Problem to work on:
Each record must be copied in full and unchanged; any image it holds is excluded.
*** Begin section ***
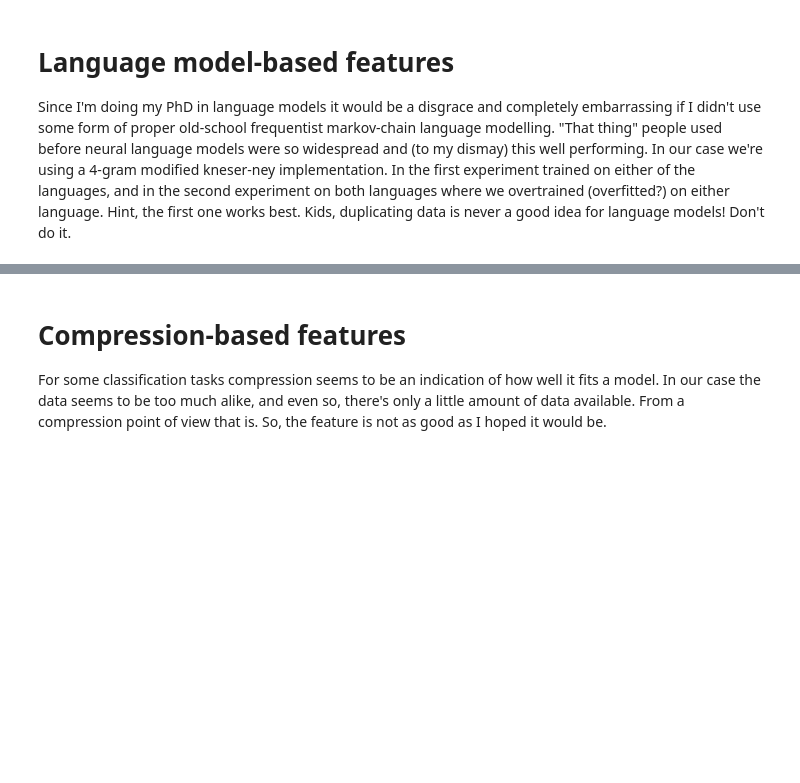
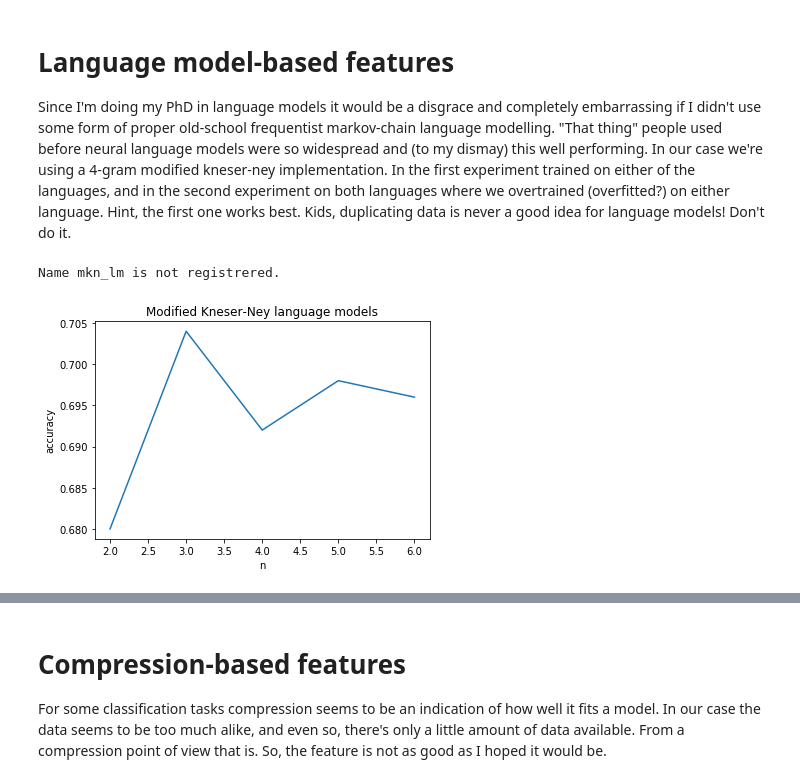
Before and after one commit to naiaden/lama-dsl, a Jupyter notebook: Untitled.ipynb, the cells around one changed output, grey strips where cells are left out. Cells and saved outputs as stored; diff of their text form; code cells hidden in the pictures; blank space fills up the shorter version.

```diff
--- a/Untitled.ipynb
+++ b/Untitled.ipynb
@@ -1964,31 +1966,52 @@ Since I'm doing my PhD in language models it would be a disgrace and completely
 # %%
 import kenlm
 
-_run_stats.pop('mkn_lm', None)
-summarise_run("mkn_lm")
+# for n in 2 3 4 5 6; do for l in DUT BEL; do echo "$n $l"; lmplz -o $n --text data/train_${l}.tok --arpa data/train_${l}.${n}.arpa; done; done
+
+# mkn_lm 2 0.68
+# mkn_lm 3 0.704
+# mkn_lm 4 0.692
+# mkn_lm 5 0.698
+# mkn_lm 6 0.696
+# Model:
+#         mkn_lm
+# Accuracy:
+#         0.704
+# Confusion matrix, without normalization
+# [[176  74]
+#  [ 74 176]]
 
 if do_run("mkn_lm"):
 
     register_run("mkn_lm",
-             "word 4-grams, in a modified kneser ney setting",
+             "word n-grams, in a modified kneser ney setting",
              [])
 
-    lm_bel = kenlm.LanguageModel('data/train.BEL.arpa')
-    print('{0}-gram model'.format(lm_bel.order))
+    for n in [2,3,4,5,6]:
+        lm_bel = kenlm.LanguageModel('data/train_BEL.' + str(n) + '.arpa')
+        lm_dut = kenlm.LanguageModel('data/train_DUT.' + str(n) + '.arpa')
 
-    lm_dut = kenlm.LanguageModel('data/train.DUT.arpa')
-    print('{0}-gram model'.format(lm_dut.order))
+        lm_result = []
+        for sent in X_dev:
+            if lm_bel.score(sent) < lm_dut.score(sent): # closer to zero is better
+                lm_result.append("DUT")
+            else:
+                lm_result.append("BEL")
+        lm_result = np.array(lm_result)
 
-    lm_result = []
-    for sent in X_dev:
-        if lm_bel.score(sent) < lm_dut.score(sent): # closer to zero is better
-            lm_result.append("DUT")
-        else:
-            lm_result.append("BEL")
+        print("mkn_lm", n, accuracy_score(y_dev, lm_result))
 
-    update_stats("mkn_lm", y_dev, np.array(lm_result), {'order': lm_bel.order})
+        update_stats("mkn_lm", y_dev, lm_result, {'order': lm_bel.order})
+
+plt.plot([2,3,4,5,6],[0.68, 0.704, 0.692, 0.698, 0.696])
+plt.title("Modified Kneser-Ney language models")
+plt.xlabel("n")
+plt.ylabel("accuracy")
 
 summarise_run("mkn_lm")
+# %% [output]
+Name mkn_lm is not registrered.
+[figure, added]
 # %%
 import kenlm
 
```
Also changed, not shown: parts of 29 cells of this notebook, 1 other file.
*** End section ***
Result:
Before and after one commit to naiaden/lama-dsl, a Jupyter notebook: Untitled.ipynb, the cells around one changed output, grey strips where cells are left out. Cells and saved outputs as stored; diff of their text form; code cells hidden in the pictures; blank space fills up the shorter version.

```diff
--- a/Untitled.ipynb
+++ b/Untitled.ipynb
@@ -1964,31 +1966,52 @@ Since I'm doing my PhD in language models it would be a disgrace and completely
 # %%
 import kenlm
 
-_run_stats.pop('mkn_lm', None)
-summarise_run("mkn_lm")
+# for n in 2 3 4 5 6; do for l in DUT BEL; do echo "$n $l"; lmplz -o $n --text data/train_${l}.tok --arpa data/train_${l}.${n}.arpa; done; done
+
+# mkn_lm 2 0.68
+# mkn_lm 3 0.704
+# mkn_lm 4 0.692
+# mkn_lm 5 0.698
+# mkn_lm 6 0.696
+# Model:
+#         mkn_lm
+# Accuracy:
+#         0.704
+# Confusion matrix, without normalization
+# [[176  74]
+#  [ 74 176]]
 
 if do_run("mkn_lm"):
 
     register_run("mkn_lm",
-             "word 4-grams, in a modified kneser ney setting",
+             "word n-grams, in a modified kneser ney setting",
              [])
 
-    lm_bel = kenlm.LanguageModel('data/train.BEL.arpa')
-    print('{0}-gram model'.format(lm_bel.order))
+    for n in [2,3,4,5,6]:
+        lm_bel = kenlm.LanguageModel('data/train_BEL.' + str(n) + '.arpa')
+        lm_dut = kenlm.LanguageModel('data/train_DUT.' + str(n) + '.arpa')
 
-    lm_dut = kenlm.LanguageModel('data/train.DUT.arpa')
-    print('{0}-gram model'.format(lm_dut.order))
+        lm_result = []
+        for sent in X_dev:
+            if lm_bel.score(sent) < lm_dut.score(sent): # closer to zero is better
+                lm_result.append("DUT")
+            else:
+                lm_result.append("BEL")
+        lm_result = np.array(lm_result)
 
-    lm_result = []
-    for sent in X_dev:
-        if lm_bel.score(sent) < lm_dut.score(sent): # closer to zero is better
-            lm_result.append("DUT")
-        else:
-            lm_result.append("BEL")
+        print("mkn_lm", n, accuracy_score(y_dev, lm_result))
 
-    update_stats("mkn_lm", y_dev, np.array(lm_result), {'order': lm_bel.order})
+        update_stats("mkn_lm", y_dev, lm_result, {'order': lm_bel.order})
+
+plt.plot([2,3,4,5,6],[0.68, 0.704, 0.692, 0.698, 0.696])
+plt.title("Modified Kneser-Ney language models")
+plt.xlabel("n")
+plt.ylabel("accuracy")
 
 summarise_run("mkn_lm")
+# %% [output]
+Name mkn_lm is not registrered.
+[figure, added]
 # %%
 import kenlm
 
```
Also changed, not shown: parts of 29 cells of this notebook, 1 other file.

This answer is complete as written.